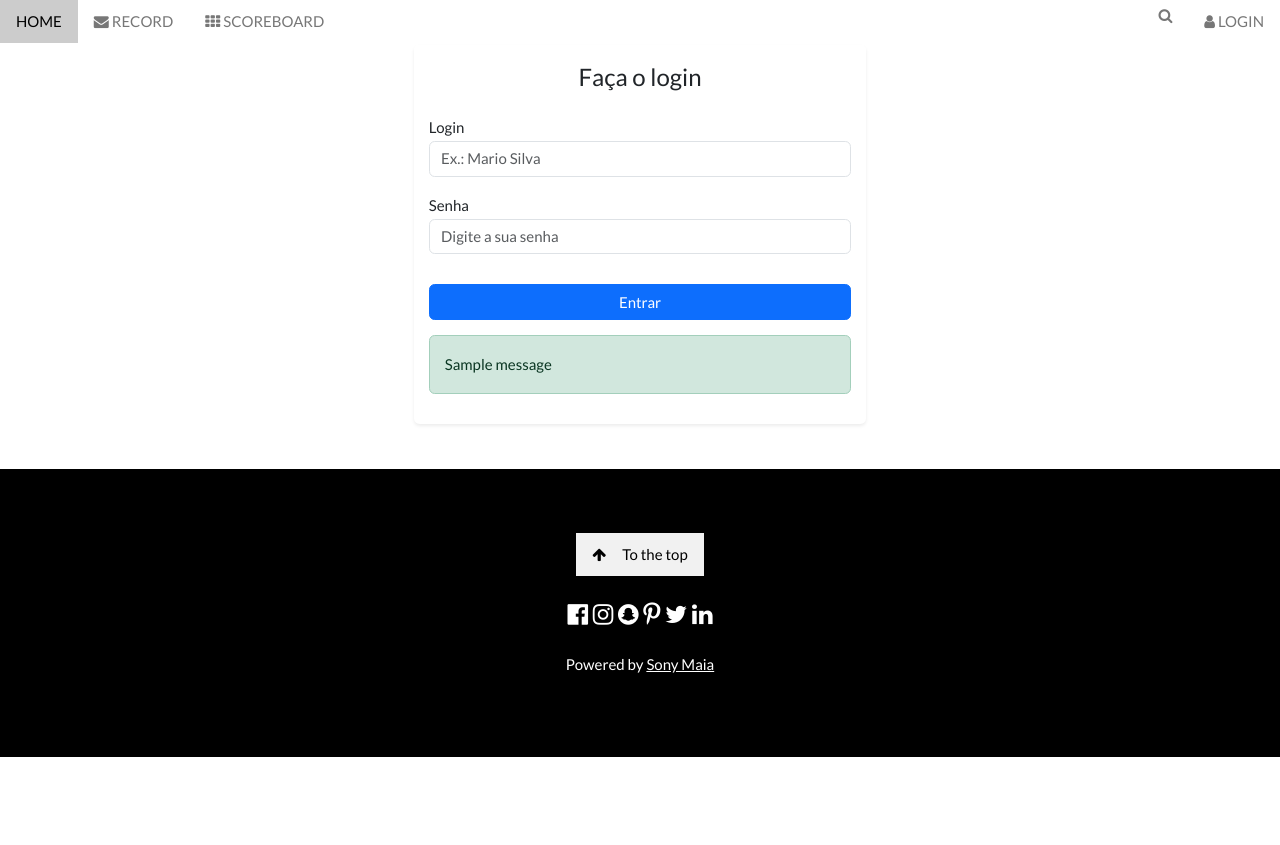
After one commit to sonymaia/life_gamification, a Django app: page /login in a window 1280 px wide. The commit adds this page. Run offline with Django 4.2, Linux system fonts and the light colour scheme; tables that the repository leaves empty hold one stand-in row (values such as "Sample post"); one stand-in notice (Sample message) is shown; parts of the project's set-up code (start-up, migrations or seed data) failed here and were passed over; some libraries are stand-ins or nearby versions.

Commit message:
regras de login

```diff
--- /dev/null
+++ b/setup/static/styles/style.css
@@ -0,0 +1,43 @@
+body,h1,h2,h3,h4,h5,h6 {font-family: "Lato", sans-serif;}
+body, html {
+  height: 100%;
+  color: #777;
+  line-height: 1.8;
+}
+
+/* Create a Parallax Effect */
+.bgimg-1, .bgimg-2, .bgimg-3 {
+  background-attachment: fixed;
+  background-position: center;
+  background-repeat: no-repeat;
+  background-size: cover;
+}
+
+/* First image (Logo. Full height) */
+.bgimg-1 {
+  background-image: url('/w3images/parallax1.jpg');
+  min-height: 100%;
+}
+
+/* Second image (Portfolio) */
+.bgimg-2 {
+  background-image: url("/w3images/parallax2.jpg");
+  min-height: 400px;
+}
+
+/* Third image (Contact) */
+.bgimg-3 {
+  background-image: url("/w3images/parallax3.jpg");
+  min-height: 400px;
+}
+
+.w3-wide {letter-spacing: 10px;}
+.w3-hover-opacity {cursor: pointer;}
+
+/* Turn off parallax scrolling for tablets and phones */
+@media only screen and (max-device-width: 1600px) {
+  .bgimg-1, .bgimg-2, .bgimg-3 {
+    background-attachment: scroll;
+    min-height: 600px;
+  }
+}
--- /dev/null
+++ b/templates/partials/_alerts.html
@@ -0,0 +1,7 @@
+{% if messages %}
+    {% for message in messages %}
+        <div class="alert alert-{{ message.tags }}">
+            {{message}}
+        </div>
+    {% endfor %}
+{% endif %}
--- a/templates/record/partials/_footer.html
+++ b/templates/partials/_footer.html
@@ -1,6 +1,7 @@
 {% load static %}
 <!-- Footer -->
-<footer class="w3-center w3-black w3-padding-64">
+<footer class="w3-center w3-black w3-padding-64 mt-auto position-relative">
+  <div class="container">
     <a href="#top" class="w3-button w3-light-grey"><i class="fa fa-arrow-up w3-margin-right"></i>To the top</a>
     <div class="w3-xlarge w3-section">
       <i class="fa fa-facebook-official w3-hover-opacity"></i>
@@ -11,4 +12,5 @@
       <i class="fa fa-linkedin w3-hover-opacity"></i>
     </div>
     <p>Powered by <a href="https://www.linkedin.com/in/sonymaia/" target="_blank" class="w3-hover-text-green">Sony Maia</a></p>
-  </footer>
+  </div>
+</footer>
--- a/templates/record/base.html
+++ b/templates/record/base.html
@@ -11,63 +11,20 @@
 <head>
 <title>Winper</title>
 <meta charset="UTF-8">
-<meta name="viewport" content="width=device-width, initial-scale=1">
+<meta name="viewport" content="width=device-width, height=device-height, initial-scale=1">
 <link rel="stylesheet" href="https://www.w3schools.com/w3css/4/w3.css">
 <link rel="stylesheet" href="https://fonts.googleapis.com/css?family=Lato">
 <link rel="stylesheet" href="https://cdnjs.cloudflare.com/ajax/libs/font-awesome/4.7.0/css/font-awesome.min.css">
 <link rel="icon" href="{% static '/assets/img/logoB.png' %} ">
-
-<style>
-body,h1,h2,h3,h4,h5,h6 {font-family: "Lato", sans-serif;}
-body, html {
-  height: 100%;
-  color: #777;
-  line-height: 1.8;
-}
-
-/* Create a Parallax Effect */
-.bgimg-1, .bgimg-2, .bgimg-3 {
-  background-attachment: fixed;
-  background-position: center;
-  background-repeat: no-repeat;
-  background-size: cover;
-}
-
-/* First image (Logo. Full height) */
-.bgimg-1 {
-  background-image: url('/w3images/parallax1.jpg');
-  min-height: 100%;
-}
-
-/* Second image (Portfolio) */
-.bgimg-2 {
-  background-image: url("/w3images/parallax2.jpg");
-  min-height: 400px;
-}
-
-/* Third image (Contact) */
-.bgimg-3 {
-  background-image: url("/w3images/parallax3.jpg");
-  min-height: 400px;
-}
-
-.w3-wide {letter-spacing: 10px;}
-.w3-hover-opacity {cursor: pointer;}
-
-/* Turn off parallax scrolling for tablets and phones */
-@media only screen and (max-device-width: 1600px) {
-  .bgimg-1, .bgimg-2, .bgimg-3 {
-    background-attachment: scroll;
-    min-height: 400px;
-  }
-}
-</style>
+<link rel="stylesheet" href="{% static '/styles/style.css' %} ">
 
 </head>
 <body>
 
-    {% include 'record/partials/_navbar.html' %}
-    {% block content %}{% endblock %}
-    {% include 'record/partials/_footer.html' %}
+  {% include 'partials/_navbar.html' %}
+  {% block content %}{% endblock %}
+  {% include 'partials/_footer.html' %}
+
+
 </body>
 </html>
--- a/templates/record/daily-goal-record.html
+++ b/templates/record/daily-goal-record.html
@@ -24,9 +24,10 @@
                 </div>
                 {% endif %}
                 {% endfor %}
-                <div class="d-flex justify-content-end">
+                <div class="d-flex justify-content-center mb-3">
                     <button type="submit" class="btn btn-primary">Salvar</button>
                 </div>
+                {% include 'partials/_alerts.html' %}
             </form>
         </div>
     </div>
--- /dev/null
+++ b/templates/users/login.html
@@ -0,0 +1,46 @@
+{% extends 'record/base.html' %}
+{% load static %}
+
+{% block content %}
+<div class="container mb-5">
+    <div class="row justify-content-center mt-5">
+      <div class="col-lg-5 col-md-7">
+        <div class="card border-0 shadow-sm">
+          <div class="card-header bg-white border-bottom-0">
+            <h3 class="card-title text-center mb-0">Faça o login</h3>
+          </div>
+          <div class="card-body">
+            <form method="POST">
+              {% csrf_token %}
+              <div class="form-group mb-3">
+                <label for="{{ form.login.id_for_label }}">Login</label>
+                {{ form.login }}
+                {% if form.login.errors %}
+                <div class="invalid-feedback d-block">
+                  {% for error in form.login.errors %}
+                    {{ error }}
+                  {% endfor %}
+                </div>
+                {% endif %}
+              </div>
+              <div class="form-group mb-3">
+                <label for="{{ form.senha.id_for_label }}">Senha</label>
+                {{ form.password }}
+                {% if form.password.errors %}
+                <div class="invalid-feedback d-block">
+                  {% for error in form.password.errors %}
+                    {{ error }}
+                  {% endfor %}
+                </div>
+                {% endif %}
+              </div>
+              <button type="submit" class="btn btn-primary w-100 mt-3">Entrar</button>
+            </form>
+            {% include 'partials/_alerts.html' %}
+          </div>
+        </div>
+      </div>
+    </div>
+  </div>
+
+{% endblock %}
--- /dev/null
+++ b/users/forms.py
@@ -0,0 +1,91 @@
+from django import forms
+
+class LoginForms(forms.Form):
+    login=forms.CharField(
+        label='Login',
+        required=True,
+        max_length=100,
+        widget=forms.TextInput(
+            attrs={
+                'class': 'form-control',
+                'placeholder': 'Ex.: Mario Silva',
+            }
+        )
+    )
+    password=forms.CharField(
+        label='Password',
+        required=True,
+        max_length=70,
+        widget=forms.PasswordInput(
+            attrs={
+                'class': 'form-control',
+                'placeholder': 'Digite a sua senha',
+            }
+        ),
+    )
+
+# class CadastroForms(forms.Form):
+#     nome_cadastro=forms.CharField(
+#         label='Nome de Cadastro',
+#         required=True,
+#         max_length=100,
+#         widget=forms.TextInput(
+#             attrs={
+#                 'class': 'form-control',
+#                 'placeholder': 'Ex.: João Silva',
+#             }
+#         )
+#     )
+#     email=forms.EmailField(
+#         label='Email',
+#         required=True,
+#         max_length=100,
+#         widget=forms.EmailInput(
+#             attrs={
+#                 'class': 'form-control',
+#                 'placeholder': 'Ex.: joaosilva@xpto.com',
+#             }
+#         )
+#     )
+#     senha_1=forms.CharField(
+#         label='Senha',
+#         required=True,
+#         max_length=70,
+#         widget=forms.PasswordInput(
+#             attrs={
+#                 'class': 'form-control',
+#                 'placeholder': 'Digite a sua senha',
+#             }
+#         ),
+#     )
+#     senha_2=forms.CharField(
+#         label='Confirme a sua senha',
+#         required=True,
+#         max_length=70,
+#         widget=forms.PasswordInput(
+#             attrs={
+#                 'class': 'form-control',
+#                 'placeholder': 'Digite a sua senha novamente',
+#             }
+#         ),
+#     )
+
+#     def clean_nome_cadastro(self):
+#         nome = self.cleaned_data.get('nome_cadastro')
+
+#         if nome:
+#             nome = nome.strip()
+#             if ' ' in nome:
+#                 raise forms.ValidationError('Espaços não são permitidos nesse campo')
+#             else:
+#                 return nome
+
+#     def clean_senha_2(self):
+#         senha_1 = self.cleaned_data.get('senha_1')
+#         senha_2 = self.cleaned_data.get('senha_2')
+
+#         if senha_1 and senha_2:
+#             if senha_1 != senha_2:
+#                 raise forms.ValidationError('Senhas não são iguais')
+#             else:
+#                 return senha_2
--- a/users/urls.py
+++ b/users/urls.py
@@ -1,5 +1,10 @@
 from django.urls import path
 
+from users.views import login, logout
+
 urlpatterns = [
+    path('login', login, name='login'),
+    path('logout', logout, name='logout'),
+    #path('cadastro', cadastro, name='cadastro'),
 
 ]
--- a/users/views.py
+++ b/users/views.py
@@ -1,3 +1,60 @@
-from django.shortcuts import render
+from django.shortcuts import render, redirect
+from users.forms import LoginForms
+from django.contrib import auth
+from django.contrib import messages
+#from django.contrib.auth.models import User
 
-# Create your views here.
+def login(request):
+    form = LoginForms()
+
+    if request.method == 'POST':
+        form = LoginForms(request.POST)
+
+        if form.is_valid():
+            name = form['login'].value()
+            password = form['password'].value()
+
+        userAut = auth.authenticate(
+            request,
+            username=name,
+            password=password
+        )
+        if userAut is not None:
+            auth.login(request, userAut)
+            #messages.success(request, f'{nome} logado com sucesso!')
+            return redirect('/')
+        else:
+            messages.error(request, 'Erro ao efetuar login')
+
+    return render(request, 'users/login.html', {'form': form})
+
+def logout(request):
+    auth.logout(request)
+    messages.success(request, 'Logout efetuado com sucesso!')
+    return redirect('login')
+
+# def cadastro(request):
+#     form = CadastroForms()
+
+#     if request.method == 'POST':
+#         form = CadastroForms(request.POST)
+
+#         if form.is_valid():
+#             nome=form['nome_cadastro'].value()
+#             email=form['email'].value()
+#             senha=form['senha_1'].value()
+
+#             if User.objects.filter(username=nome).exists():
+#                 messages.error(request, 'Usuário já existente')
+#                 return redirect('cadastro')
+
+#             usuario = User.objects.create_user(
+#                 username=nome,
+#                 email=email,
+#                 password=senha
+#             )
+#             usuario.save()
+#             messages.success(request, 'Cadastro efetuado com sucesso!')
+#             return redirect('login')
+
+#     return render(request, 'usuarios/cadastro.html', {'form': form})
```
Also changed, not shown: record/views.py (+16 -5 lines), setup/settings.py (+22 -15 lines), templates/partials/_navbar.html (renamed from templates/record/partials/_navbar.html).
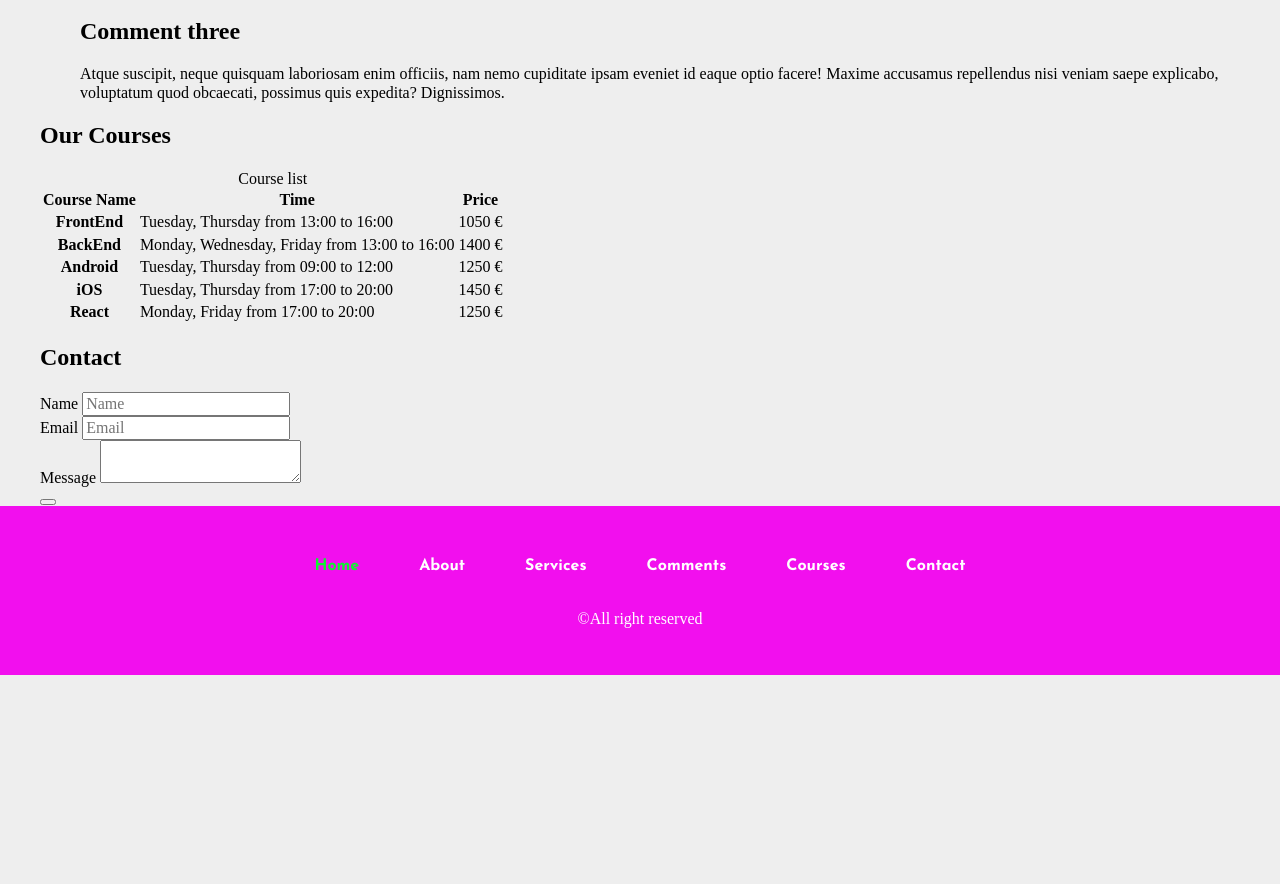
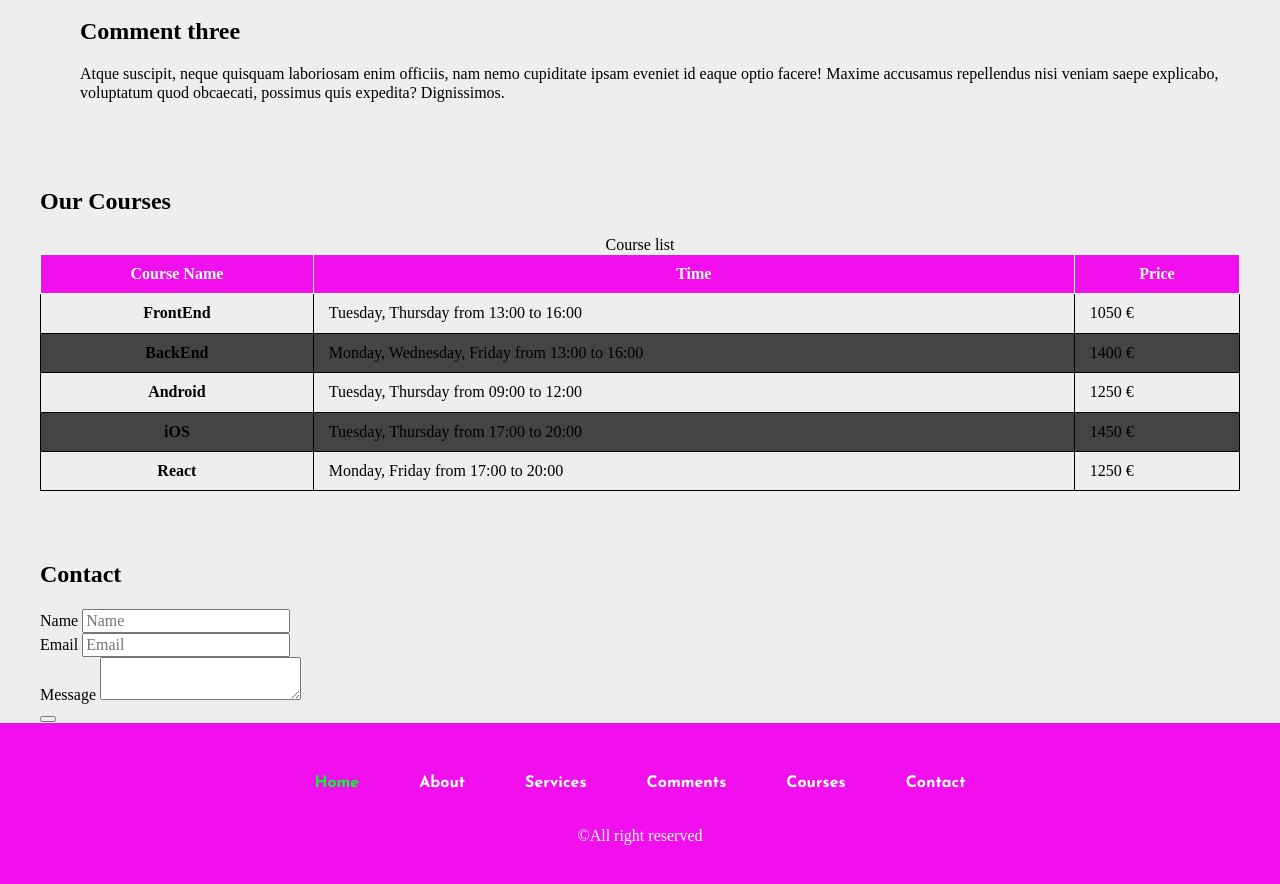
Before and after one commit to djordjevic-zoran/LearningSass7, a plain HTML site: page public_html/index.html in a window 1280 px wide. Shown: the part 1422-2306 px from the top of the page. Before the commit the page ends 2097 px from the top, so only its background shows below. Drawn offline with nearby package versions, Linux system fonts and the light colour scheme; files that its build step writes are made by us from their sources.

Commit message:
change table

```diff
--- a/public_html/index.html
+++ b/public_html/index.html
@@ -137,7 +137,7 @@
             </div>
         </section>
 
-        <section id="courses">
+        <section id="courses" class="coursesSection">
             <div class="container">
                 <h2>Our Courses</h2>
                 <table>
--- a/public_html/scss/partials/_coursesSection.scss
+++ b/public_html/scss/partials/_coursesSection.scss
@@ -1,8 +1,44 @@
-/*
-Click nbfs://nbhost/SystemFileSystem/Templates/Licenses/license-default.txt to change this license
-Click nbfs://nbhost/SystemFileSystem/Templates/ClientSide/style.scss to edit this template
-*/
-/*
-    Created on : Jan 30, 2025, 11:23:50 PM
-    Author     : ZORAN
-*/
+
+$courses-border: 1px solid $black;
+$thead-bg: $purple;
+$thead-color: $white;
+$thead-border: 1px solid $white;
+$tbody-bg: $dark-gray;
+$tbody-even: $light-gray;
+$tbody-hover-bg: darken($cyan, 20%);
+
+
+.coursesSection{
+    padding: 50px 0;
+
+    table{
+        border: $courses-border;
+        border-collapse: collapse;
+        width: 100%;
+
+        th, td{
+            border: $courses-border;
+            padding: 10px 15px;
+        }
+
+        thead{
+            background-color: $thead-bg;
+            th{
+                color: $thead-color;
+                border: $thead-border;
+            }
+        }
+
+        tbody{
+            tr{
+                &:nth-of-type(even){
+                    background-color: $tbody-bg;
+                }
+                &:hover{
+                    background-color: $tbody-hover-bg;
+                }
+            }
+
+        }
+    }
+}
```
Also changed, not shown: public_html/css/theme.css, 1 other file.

◆ ◆ ◆ ◆ ◆

• Activity: Collect the lines of the records that include the string "from".

• Answer box:
+from django import forms
 from django.urls import path
+from users.views import login, logout
-from django.shortcuts import render
+from django.shortcuts import render, redirect
+from users.forms import LoginForms
+from django.contrib import auth
+from django.contrib import messages
+#from django.contrib.auth.models import User
Also changed, not shown: record/views.py (+16 -5 lines), setup/settings.py (+22 -15 lines), templates/partials/_navbar.html (renamed from templates/record/partials/_navbar.html).
Before and after one commit to djordjevic-zoran/LearningSass7, a plain HTML site: page public_html/index.html in a window 1280 px wide. Shown: the part 1422-2306 px from the top of the page. Before the commit the page ends 2097 px from the top, so only its background shows below. Drawn offline with nearby package versions, Linux system fonts and the light colour scheme; files that its build step writes are made by us from their sources.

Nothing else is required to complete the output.